Industrial metrology can involve measuring pretty mundane objects. However, a recent project involved using a handheld laser to digitise an entire jet fighter
The first prototype of the Swiss fighter bomber jet, the P-16, had its maiden flight in 1955.
It was celebrated for its revolutionary wing design that allowed it to take off on runways that were less than 500 metres in length and only required a landing area of 300 metres. Although the Swiss Air Force ordered 100 P-16s, following two catastrophic accidents relating to minor mechanical problems, the entire project was halted. Today, only one actual P-16 plane remains, exhibited at the Dubendorf Aviation Museum near Zurich.
Marc Immer, a mechanical engineering student at ETH Zurich University, wanted to digitise this historic bomber and analyse its aerodynamic properties by testing its scaled model in a wind tunnel.
“My intention is to recalculate the performance data of the aircraft. That way, calculations of flight performance – characteristics such as ascent and descent rates, stall speeds as well as the plane’s aerodynamic behaviour with the lowered and retracted flaps – will deliver the kind of information that has never existed for this aircraft due to the sudden termination of the project and the near complete absence of documentation relating to the development and the consequent flight tests,” explains Immer.
At more than 14 metres long, 11 metres wingspan and 4 metres high, the plane has a large surface area, with the wings alone covering nearly 30 square metres. This meant that the scanning equipment used had to be able to effectively cope with such vast surfaces yet deliver the desired accuracies.
A laser tracker is a portable coordinate measurement machine that relies on a laser beam to accurately measure and inspect in a large spherical volume. It can gather information in three different ways: by following a small mirrored sphere, by tracking a wireless, armless contact probe or by tracking a hand-held scanner, as was the case with the P-16 project.
The Leica T-Scan is coupled to the Absolute Laser Tracker by means of a digital camera system (Leica T-Cam) that operates with visible light and infrared (IR) radiation, with an optical vario zoom and a motor for vertical, angular movement. Mounted on top of the laser tracker, the camera system continuously follows the Leica T-Scan and captures the images of the IR LEDs located on it.
The camera’s incremental angle encoder is used to provide the vertical angular movement of the camera itself based on tracker guidance angles. The Digital Signal Processor (DSP), located within the Leica T-Cam, makes all the calculations and carries out all the image processing tasks, while the zoom lens group is completely sealed in the body of the Leica T-Cam. This design allows stable and repeatable measurements.
Completed CAD model
Over the course of two working days, a total of 40 million data points were collected during the P-16 scan. To create a 3D model suitable for CAD applications, the data obtained with the Leica T-Scan was imported into PolyWorks, the standard software suite for point-cloud processing used with the Leica T-Scan. That way, a polygonal model of the P-16 aircraft was created.
With advanced algorithms, PolyWorks averaged all data points and merged them together to create an accurate meshed model.
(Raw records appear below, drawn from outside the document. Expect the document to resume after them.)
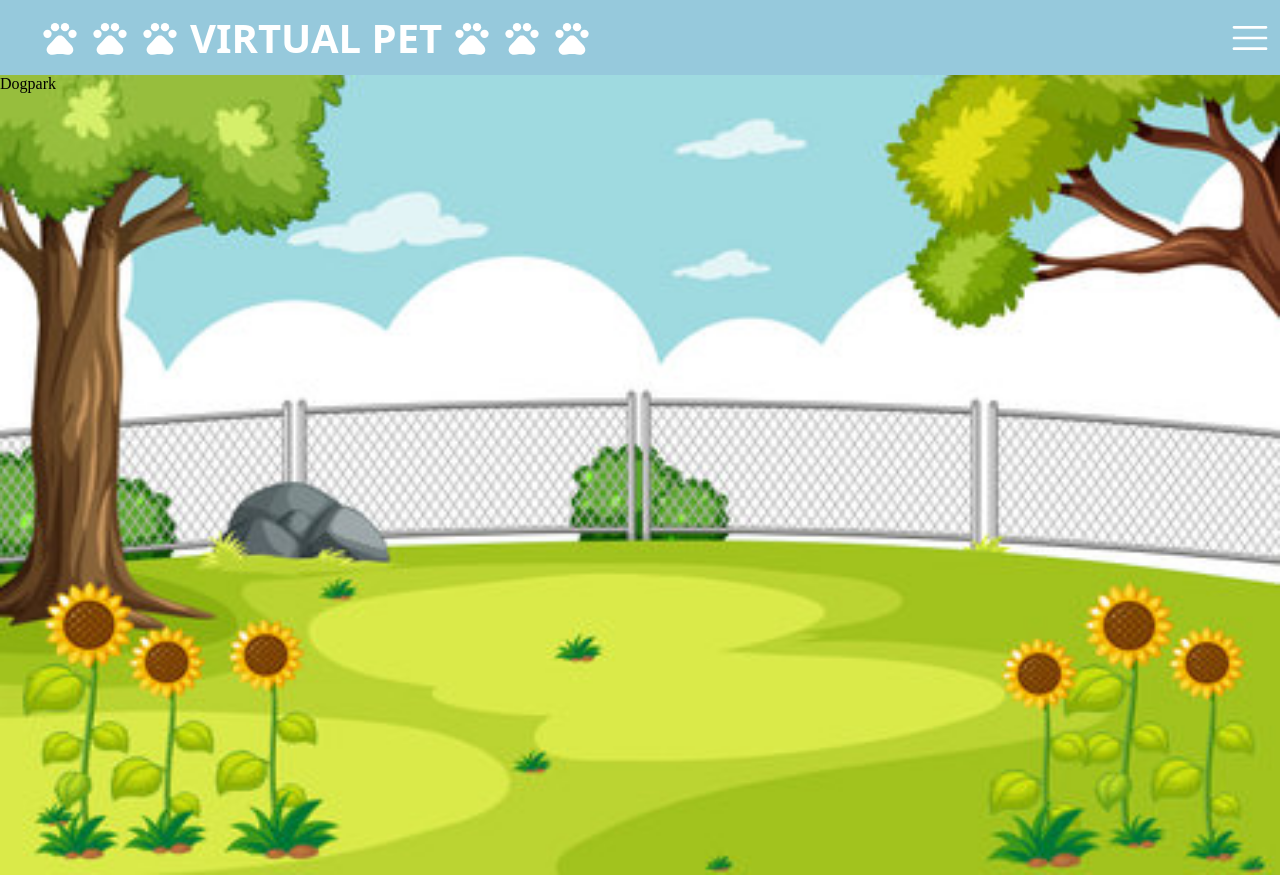
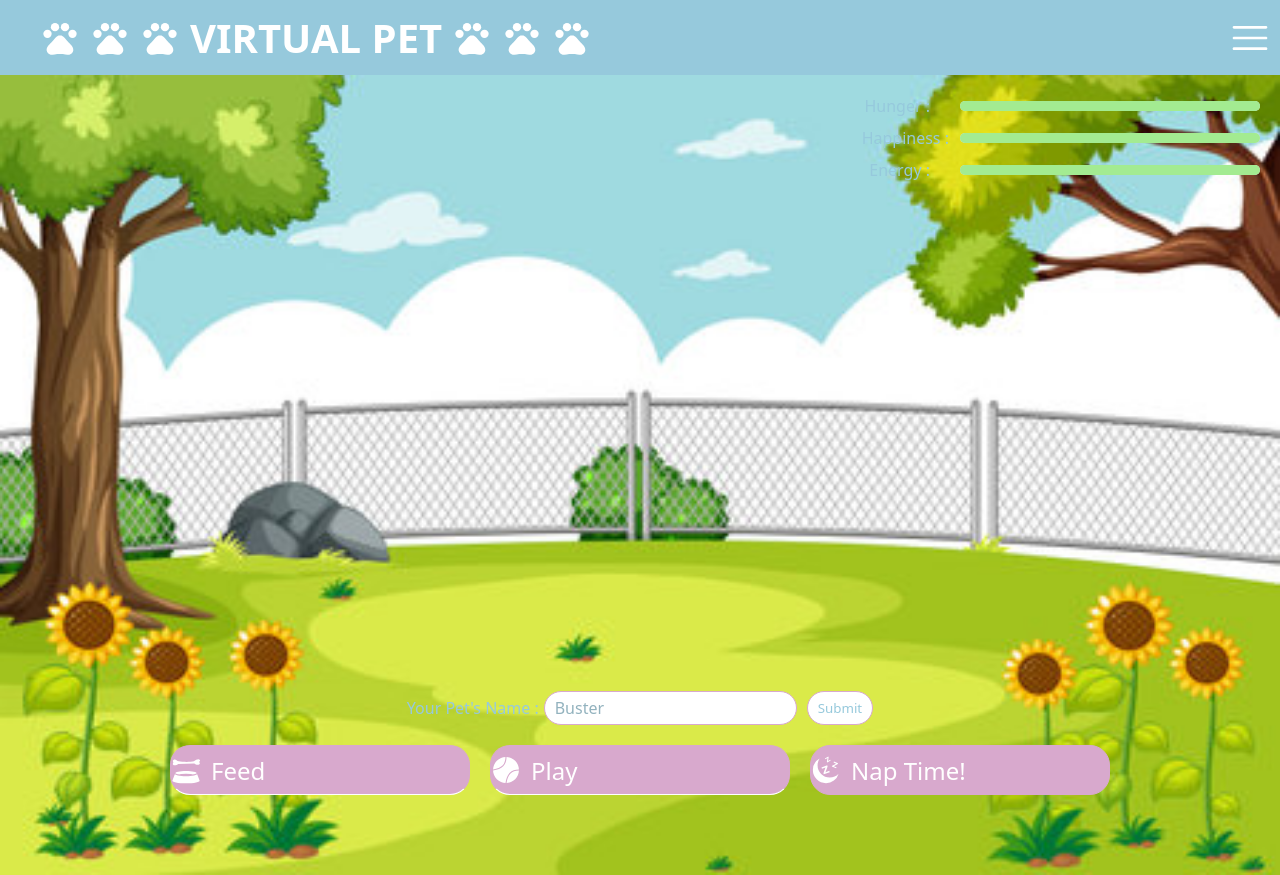
Before and after one commit to evelynmbart/Virtual-Pet, a React (Vite) app in the folder virtual-pet/: page /dogpark in a window 1280 px wide. Built offline with nearby package versions, Linux system fonts and the light colour scheme; a web font is replaced by a local one.

Commit message:
updating home and dogpark css to have same components but different backgrounds

```diff
--- a/virtual-pet/src/App.css
+++ b/virtual-pet/src/App.css
@@ -1,15 +1,14 @@
-.html {
+.home,
+.dogpark {
+  background-image: url("../public/imgs/livingroom\ copy.png");
+  background-size: 100vw 100vh;
+  height: 100vh;
   width: 100%;
-  height: 100vh;
-  background-color: var(--background-color);
   display: flex;
   flex-direction: column;
   justify-content: space-between;
   align-items: center;
-
   font-family: "DynaPuff", system-ui;
-  background-image: url("../public/imgs/livingroom\ copy.png");
-  background-size: 100vw 100vh;
   object-fit: cover;
 }
 
--- a/virtual-pet/src/assets/PageComponents.jsx/Dogpark.jsx
+++ b/virtual-pet/src/assets/PageComponents.jsx/Dogpark.jsx
@@ -1,7 +1,225 @@
+import { useState, useEffect } from "react";
+import { ToastContainer, toast } from "react-toastify";
+import { MdOutlineArrowDownward } from "react-icons/md";
+import "react-toastify/dist/ReactToastify.css";
+import {
+  MAX_STATS,
+  INCREASING_INTERVAL,
+  DECREASING_INTERVAL,
+  BUDGET_FEED_BOOST,
+  BUDGET_HAPPINESS_BOOST,
+  REGULAR_FEED_BOOST,
+  REGULAR_HAPPINESS_BOOST,
+  LUXURY_FEED_BOOST,
+  LUXURY_HAPPINESS_BOOST,
+} from "../settings.js";
+import { FeedBtn } from "../FeedBtn.jsx";
+import { PlayBtn } from "../PlayBtn.jsx";
+import { NaptimeBtn } from "../NaptimeBtn.jsx";
+import { HungerStat } from "../HungerStat.jsx";
+import { HappinessStat } from "../HappinessStat.jsx";
+import { EnergyStat } from "../EnergyStat.jsx";
+import { PetName } from "../PetName.jsx";
+
 export function Dogpark() {
+  const [hunger, setHunger] = useState(MAX_STATS);
+  const [happiness, setHappiness] = useState(MAX_STATS);
+  const [energy, setEnergy] = useState(MAX_STATS);
+  const [isDarkMode, setIsDarkMode] = useState(false);
+  const [isEditMode, setIsEditMode] = useState(true);
+  const [name, setName] = useState("");
+
+  // DECREMENT INTERVAL IN USEEFFECT
+  useEffect(() => {
+    const interval = setInterval(() => {
+      setHunger((prevHunger) => {
+        if (prevHunger == 0) {
+          clearInterval(interval);
+          return 0;
+        }
+        return prevHunger - 1;
+      });
+    }, DECREASING_INTERVAL);
+    return () => clearInterval(interval);
+  }, [setHunger, isDarkMode]);
+
+  useEffect(() => {
+    const interval = setInterval(() => {
+      setHappiness((prevHappiness) => {
+        if (prevHappiness == 0) {
+          clearInterval(interval);
+          return 0;
+        }
+        return prevHappiness - 1;
+      });
+    }, DECREASING_INTERVAL);
+    return () => clearInterval(interval);
+  }, [setHappiness, isDarkMode]);
+
+  useEffect(() => {
+    const time = isDarkMode ? INCREASING_INTERVAL : DECREASING_INTERVAL;
+    const interval = setInterval(() => {
+      setEnergy((prevEnergy) => {
+        if (prevEnergy == 0) {
+          clearInterval(interval);
+          return 0;
+        } else if (prevEnergy >= 100) {
+          setIsDarkMode(false);
+        }
+        const newEnergy = isDarkMode ? prevEnergy + 1 : prevEnergy - 1;
+        if (newEnergy > MAX_STATS) return MAX_STATS;
+        else return newEnergy;
+      });
+    }, time);
+    return () => clearInterval(interval);
+  }, [isDarkMode, setEnergy]);
+
+  // ACTION INCREASING BUTTONS
+
+  // const losingLifeWarning = () => {
+  //   hunger < 20
+  //     ? toast.error("Quick feed your pet before it&apos too late!")
+  //     : null;
+  // };
+
+  const budgetFoodBoost = () => {
+    const newHunger = hunger + BUDGET_FEED_BOOST;
+    if (hunger < 20) {
+      console.log("Quick feed your pet before it&apos too late!");
+    } else if (newHunger > MAX_STATS) {
+      toast.warn("Stop! Your pet will pop!", {
+        position: "bottom-right",
+        autoClose: 2000,
+        theme: "colored",
+      });
+      return;
+    } else {
+      setHunger(newHunger);
+    }
+  };
+  const regularFoodBoost = () => {
+    const newHunger = hunger + REGULAR_FEED_BOOST;
+    if (newHunger > MAX_STATS) {
+      toast.warn("Stop! Your pet will pop!", {
+        position: "bottom-right",
+        autoClose: 2000,
+        theme: "colored",
+      });
+      return;
+    } else {
+      setHunger(newHunger);
+    }
+  };
+  const luxuryFoodBoost = () => {
+    const newHunger = hunger + LUXURY_FEED_BOOST;
+    if (newHunger > MAX_STATS) {
+      toast.warn("Stop! Your pet will pop!", {
+        position: "bottom-right",
+        autoClose: 2000,
+        theme: "colored",
+      });
+      return;
+    } else {
+      setHunger(newHunger);
+    }
+  };
+
+  //if budget is clicked, set hunger to hunger + budget
+  // if regular is clicked '' ''
+  // if luxury is clicked '' ''
+
+  /*
+    if energy >= 100 isDarkMode = false
+     */
+
+  const budgetHappinessBoost = () => {
+    const newHappiness = happiness + BUDGET_HAPPINESS_BOOST;
+    if (newHappiness > MAX_STATS) {
+      toast.warn("Stop! Your pet needs a break!", {
+        position: "bottom-right",
+        autoClose: 2000,
+        theme: "colored",
+      });
+      return;
+    } else {
+      setHappiness(newHappiness);
+    }
+  };
+  const regularHappinessBoost = () => {
+    const newHappiness = happiness + REGULAR_HAPPINESS_BOOST;
+    if (newHappiness > MAX_STATS) {
+      toast.warn("Stop! Your pet needs a break!", {
+        position: "bottom-right",
+        autoClose: 2000,
+        theme: "colored",
+      });
+      return;
+    } else {
+      setHappiness(newHappiness);
+    }
+  };
+  const luxuryHappinessBoost = () => {
+    const newHappiness = happiness + LUXURY_HAPPINESS_BOOST;
+    if (newHappiness > MAX_STATS) {
+      toast.warn("Stop! Your pet needs a break!", {
+        position: "bottom-right",
+        autoClose: 2000,
+        theme: "colored",
+      });
+      return;
+    } else {
+      setHappiness(newHappiness);
+    }
+  };
+
+  const napTime = () => {
+    setIsDarkMode(!isDarkMode);
+  };
+
+  const handleNameChange = (e) => {
+    setName(e.target.value);
+  };
+
+  const handleNameSubmit = (e) => {
+    e.preventDefault();
+    setIsEditMode(!isEditMode);
+  };
   return (
-    <div className="dogpark">
-      <div>Dogpark</div>
+    <div className="html" data-theme={isDarkMode ? "dark" : "light"}>
+      <div className="dogpark">
+        <div className="outside-and-stats">
+          <div className="stats">
+            <HungerStat hunger={hunger} />
+            <HappinessStat happiness={happiness} />
+            <EnergyStat energy={energy} />
+          </div>
+        </div>
+
+        <div className="pet-content">
+          <PetName
+            handleNameChange={handleNameChange}
+            handleNameSubmit={handleNameSubmit}
+            isEditMode={isEditMode}
+            setIsEditMode={setIsEditMode}
+            name={name}
+          />
+          <div className="action-btns">
+            <FeedBtn
+              budgetFoodBoost={budgetFoodBoost}
+              regularFoodBoost={regularFoodBoost}
+              luxuryFoodBoost={luxuryFoodBoost}
+            />
+            <PlayBtn
+              budgetHappinessBoost={budgetHappinessBoost}
+              regularHappinessBoost={regularHappinessBoost}
+              luxuryHappinessBoost={luxuryHappinessBoost}
+            />
+
+            <NaptimeBtn napTime={napTime} isDarkMode={isDarkMode} />
+          </div>
+          <ToastContainer />
+        </div>
+      </div>
     </div>
   );
 }
--- a/virtual-pet/src/assets/PageComponents.jsx/Home.jsx
+++ b/virtual-pet/src/assets/PageComponents.jsx/Home.jsx
@@ -189,7 +189,7 @@ export function Home() {
   // toast.error  pet is about to die!
 
   return (
-    <div className="html" data-theme={isDarkMode ? "dark" : "light"}>
+    <div className="home" data-theme={isDarkMode ? "dark" : "light"}>
       <div className="outside-and-stats">
         <button className="door">
           Click <MdOutlineArrowDownward size={20} /> to go outside!
```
The model was then cleaned and edited using PolyWorks editing tools to produce a usable and accurate digital representation of the historic aircraft.
“Getting involved in the P-16 project has made this research project extremely worthwhile, giving me valuable real-world experience with using the most advanced industrial metrology equipment available on the market,” concludes Immer.
A vintage bomber is modelled with a handheld laser scanner